__What you are asked to do__: Go through the lines below and copy any that hold the string "Scuba".

__Records shown__:
————
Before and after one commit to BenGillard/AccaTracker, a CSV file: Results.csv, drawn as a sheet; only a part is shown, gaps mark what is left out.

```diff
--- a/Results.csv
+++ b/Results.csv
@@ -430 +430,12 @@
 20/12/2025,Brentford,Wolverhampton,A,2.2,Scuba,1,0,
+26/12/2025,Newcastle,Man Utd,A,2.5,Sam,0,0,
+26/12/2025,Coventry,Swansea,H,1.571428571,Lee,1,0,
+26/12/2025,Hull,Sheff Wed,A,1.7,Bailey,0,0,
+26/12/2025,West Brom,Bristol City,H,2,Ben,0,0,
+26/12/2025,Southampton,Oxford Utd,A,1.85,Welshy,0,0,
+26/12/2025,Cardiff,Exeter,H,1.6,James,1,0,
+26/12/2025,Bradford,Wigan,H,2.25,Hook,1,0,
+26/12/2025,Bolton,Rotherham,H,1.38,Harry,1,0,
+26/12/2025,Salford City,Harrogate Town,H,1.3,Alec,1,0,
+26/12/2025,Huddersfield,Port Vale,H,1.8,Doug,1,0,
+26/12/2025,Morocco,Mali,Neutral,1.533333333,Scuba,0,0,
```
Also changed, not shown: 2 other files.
————
__Your response__:
 20/12/2025,Brentford,Wolverhampton,A,2.2,Scuba,1,0,
+26/12/2025,Morocco,Mali,Neutral,1.533333333,Scuba,0,0,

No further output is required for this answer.